HIS book changed without him here to write it; writing his story from my perspective has helped me in ways I couldn’t know until I was somewhere in the middle of it, and I am so grateful I was forced from beyond the grave to do so. As a radical introvert, it’s a big deal to open the doors of my grief wide with the hope that reading my love for my brother through the curse words of my fucking grief and probably too soon dark humor may help you see something in your grief that helps you.

Often those close to us can’t understand our grief, and we find solace in the presence of complete strangers who are grieving. Don’t be upset with your people or take it personally; it is a common phenomenon. So is denial or showing our emotions. Try to give those closest to you all the grace in the world because a time will come when they are branded with a grief to call their very own soon enough. Let them enjoy their “soul’s childhood” a little longer.

My brother Dave imbued love and gave it away freely to anyone and everyone. In his honor, I am giving away all these words out of love for him, out of love for my grief and what it has taught me, for the love of others who I see withering in their grief; this is written from the place of love for the humanity in all of us.

I have talked to thousands of people about my grief, their grief, our grief, grief through conversations sparked by this blog since I unzipped my life’s bag of memories and poured everything online for the world to sift through. I know it helps me to talk to all of you, hear your favorite stories of my Dave if you knew him or about your loved ones wherever you are; it’s a smaller planet together. I have filled my heart with the names of your loved ones, images, stories, alongside all my memories of my brother and my other loved ones who are no longer with me.
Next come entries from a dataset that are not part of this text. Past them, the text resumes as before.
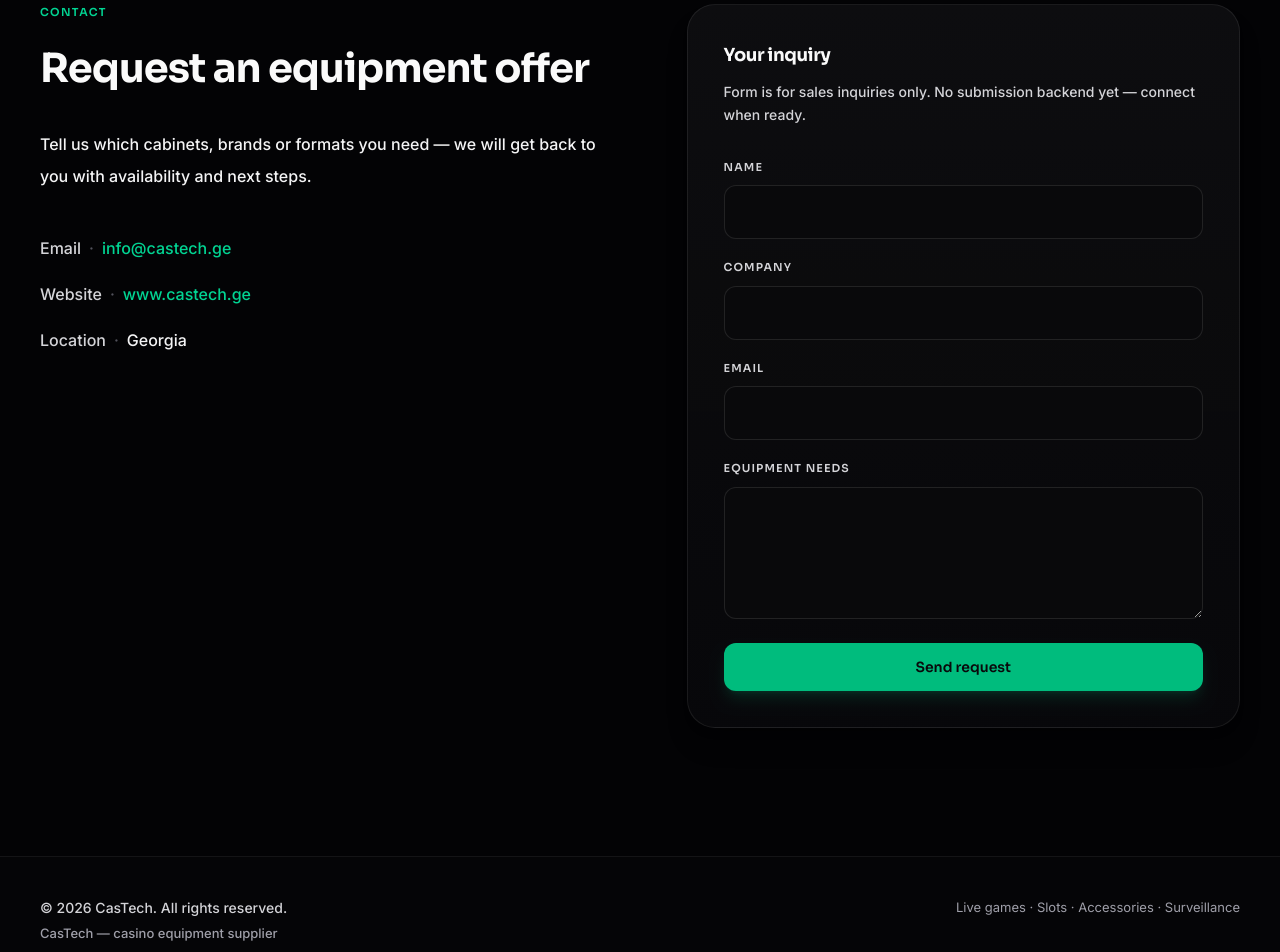
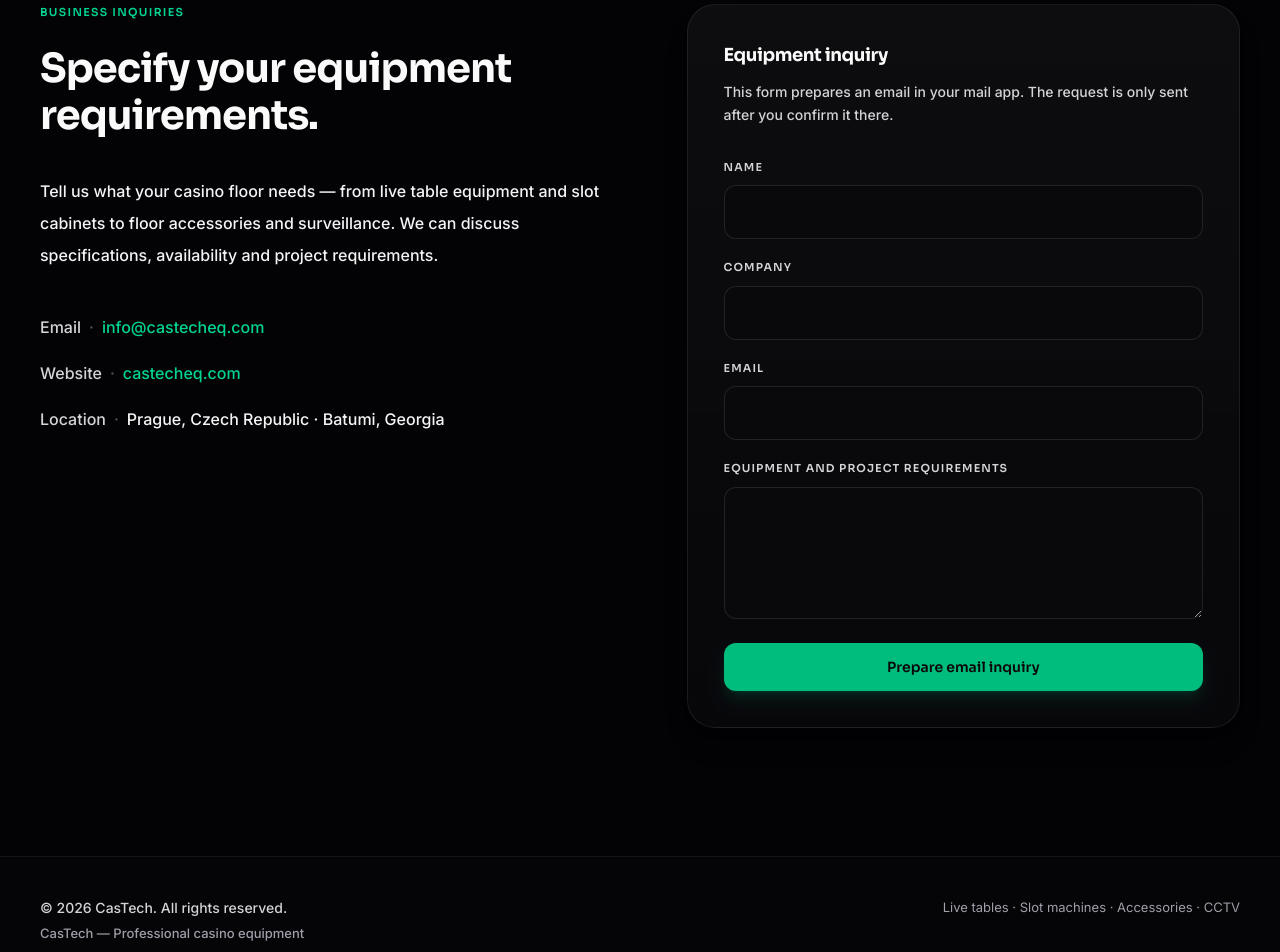
Before and after one commit to blldrmz/castech-site, a Next.js app: page /contact in a window 1280 px wide. Shown: the part 300-1252 px from the top of the page. Built offline with nearby package versions, Linux system fonts and the light colour scheme.

Commit message:
Update CasTech EQ corporate identity and static site configuration

```diff
--- a/src/content/site.ts
+++ b/src/content/site.ts
@@ -1,32 +1,35 @@
 export const brand = {
   name: "CASTECH",
-  tagline: "Casino Equipment",
+  tagline: "Casino Equipment & Hardware",
 } as const;
 
 export const contactContent = {
-  eyebrow: "Contact",
-  title: "Request an equipment offer",
+  eyebrow: "Business inquiries",
+  title: "Specify your equipment requirements.",
   description:
-    "Tell us which cabinets, brands or formats you need — we will get back to you with availability and next steps.",
-  email: "info@castech.ge",
-  websiteLabel: "www.castech.ge",
-  websiteHref: "https://castech.ge",
-  location: "Georgia",
-  formTitle: "Your inquiry",
+    "Tell us what your casino floor needs — from live table equipment and slot cabinets to floor accessories and surveillance. We can discuss specifications, availability and project requirements.",
+  email: "info@castecheq.com",
+  websiteLabel: "castecheq.com",
+  websiteHref: "https://castecheq.com",
+  location: "Prague, Czech Republic · Batumi, Georgia",
+  pragueAddress: "Cihlářská 782/10a, Prosek, 190 00 Praha 9, Czech Republic",
+  batumiAddress: "Khakhuli Street No. 3, Batumi, Georgia",
+  georgiaPhone: "+995 555 48 19 75",
+  formTitle: "Equipment inquiry",
   formNote:
-    "Form is for sales inquiries only. No submission backend yet — connect when ready.",
+    "This form prepares an email in your mail app. The request is only sent after you confirm it there.",
   fields: {
     name: "Name",
     company: "Company",
     email: "Email",
-    message: "Equipment needs",
+    message: "Equipment and project requirements",
   },
-  submit: "Send request",
+  submit: "Prepare email inquiry",
 };
 
 export const footerContent = {
   copyright: "© 2026 CasTech. All rights reserved.",
-  tagline: "Live games · Slots · Accessories · Surveillance",
-  brandLine: "CasTech — casino equipment supplier",
-  poweredBy: "Powered by Virexa",
+  tagline: "Live tables · Slot machines · Accessories · CCTV",
+  brandLine: "CasTech — Professional casino equipment",
+  poweredBy: "A Virexa AI Technologies division",
 };
```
I look forward to each lovely, amazing, or hilarious story you may want to share with me at the bottom of any page; leave a comment.